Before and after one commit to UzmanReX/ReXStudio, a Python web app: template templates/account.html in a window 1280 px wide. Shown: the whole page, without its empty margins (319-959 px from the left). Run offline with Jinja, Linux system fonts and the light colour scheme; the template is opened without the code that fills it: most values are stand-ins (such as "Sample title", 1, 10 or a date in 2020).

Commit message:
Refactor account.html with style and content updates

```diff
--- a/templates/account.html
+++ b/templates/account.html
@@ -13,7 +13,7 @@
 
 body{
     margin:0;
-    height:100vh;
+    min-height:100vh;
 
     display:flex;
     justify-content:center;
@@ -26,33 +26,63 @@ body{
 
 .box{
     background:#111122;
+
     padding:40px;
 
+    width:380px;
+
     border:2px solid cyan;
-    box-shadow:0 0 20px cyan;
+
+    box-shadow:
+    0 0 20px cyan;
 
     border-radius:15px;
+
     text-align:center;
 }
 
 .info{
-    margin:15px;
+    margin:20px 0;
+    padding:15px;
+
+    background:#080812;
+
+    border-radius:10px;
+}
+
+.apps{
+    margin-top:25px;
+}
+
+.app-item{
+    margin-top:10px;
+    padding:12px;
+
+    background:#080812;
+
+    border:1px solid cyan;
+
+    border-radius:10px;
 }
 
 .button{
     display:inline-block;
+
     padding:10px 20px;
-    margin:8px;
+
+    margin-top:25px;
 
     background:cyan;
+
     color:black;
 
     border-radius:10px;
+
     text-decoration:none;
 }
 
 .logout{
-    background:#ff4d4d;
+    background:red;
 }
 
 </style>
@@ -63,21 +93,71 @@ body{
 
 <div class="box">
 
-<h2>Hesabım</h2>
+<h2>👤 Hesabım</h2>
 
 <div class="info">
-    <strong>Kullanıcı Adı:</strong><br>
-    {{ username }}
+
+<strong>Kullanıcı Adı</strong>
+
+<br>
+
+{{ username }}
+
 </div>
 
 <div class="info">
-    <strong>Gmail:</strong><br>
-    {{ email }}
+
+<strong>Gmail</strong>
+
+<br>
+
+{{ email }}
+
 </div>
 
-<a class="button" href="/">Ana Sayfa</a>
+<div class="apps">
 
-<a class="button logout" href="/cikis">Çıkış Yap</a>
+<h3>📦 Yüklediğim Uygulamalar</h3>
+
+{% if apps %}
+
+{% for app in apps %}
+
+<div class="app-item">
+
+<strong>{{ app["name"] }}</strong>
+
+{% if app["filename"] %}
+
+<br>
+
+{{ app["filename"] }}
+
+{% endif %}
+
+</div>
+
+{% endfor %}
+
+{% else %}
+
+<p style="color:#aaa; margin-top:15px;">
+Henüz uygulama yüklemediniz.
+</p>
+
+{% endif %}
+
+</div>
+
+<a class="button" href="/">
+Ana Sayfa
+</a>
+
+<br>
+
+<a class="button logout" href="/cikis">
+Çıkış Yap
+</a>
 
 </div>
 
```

_____

- **Assigned task**:
Please show all lines from the entries that contain the word "button".

- **Response area**:
 .button{
-<a class="button" href="/">Ana Sayfa</a>
-<a class="button logout" href="/cikis">Çıkış Yap</a>
+<a class="button" href="/">
+<a class="button logout" href="/cikis">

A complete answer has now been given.